What is expected ▸ Could you work out how many lines of the material below hold "subgraph"? Only the number is needed.

Data under study ▸
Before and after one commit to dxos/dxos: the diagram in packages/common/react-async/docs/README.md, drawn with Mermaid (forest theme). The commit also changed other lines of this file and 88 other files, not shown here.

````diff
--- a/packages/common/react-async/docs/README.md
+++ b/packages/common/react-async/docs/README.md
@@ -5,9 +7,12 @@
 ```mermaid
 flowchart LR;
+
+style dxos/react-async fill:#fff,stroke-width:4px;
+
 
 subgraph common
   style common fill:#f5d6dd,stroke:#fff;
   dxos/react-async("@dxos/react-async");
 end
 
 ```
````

---

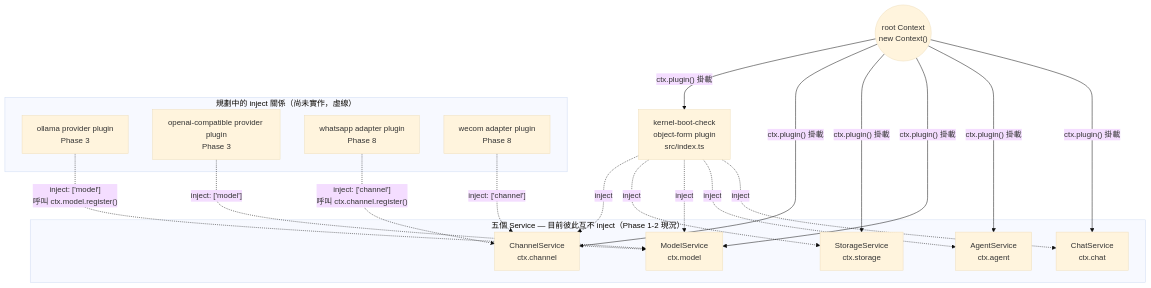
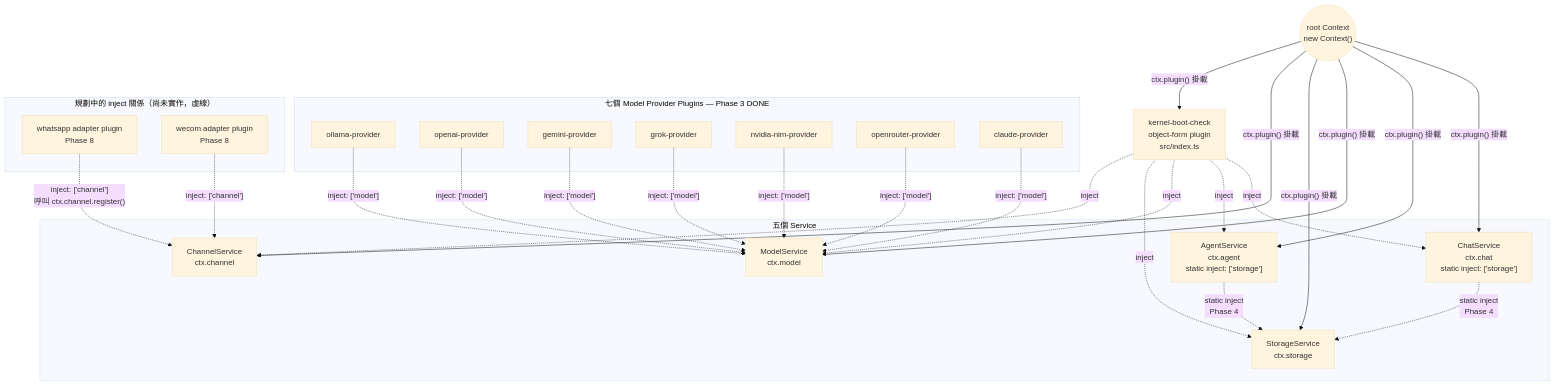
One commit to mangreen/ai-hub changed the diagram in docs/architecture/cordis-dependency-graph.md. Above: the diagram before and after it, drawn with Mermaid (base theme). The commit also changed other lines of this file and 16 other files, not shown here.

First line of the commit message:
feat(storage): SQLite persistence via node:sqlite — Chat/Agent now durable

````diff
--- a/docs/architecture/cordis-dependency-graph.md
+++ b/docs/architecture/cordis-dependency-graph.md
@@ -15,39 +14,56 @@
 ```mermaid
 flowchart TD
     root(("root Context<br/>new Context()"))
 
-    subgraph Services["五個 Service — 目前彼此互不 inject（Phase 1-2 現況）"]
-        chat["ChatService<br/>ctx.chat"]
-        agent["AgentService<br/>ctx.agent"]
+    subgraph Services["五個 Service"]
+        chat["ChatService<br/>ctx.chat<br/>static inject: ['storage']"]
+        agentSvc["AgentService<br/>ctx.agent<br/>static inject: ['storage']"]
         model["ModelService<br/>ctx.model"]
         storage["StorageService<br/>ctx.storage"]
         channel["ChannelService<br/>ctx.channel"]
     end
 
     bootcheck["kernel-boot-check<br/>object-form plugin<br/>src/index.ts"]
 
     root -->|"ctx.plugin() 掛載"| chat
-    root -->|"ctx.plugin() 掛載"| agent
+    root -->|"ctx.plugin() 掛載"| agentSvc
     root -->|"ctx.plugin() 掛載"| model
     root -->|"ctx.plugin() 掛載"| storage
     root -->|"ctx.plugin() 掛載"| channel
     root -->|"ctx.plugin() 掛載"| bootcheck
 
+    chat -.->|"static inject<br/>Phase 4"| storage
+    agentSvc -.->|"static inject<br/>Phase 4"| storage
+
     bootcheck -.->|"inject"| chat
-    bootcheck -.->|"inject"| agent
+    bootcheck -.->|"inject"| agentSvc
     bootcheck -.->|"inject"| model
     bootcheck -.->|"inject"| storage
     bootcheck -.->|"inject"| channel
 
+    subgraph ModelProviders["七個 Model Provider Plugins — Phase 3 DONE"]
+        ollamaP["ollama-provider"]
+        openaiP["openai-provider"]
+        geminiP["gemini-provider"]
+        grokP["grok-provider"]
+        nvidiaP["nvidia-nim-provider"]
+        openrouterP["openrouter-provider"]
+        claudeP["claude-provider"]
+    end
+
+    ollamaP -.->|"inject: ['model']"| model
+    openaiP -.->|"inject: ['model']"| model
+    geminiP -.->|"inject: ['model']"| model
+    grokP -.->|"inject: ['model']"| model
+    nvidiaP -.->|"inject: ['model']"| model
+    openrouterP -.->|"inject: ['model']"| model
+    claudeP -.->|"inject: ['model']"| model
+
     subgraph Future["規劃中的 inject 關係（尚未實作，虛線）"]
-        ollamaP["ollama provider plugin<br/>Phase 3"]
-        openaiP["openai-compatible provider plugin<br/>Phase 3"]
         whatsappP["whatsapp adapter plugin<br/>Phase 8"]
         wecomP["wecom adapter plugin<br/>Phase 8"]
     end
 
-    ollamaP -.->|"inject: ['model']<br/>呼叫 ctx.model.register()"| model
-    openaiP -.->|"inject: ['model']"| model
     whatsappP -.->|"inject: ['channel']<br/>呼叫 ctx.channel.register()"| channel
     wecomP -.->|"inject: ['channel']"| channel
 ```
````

--

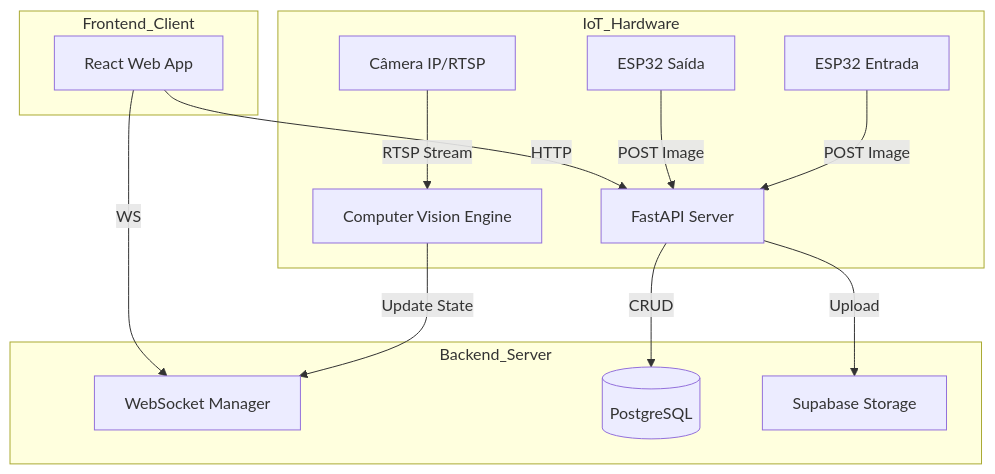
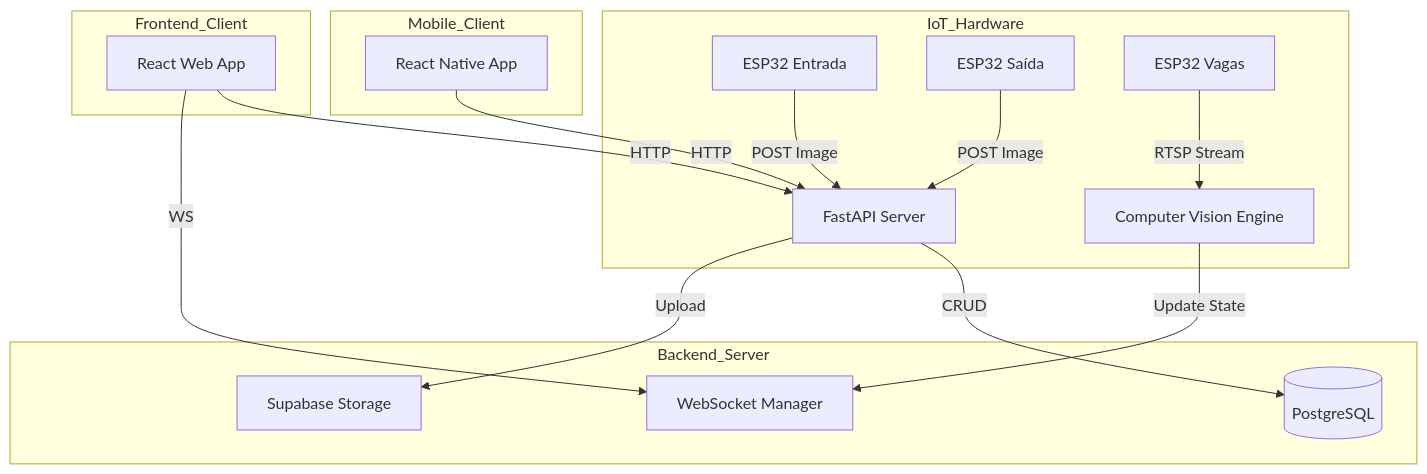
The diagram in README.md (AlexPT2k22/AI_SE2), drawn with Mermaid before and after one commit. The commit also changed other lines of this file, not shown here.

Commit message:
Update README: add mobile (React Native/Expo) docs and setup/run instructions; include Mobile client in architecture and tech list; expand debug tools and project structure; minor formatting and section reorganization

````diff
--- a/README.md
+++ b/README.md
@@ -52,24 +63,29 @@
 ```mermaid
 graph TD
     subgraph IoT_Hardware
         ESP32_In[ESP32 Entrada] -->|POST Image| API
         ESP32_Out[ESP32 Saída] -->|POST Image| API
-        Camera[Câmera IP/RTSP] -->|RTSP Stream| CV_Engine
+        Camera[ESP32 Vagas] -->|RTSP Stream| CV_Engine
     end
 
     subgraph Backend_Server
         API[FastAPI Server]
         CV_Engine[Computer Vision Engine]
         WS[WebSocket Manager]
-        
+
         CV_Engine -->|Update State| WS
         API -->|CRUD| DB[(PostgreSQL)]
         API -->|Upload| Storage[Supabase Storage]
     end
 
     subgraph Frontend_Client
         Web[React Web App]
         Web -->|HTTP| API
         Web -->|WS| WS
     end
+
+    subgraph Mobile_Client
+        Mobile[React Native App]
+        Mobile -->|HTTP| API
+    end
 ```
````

The completed task ▸ 9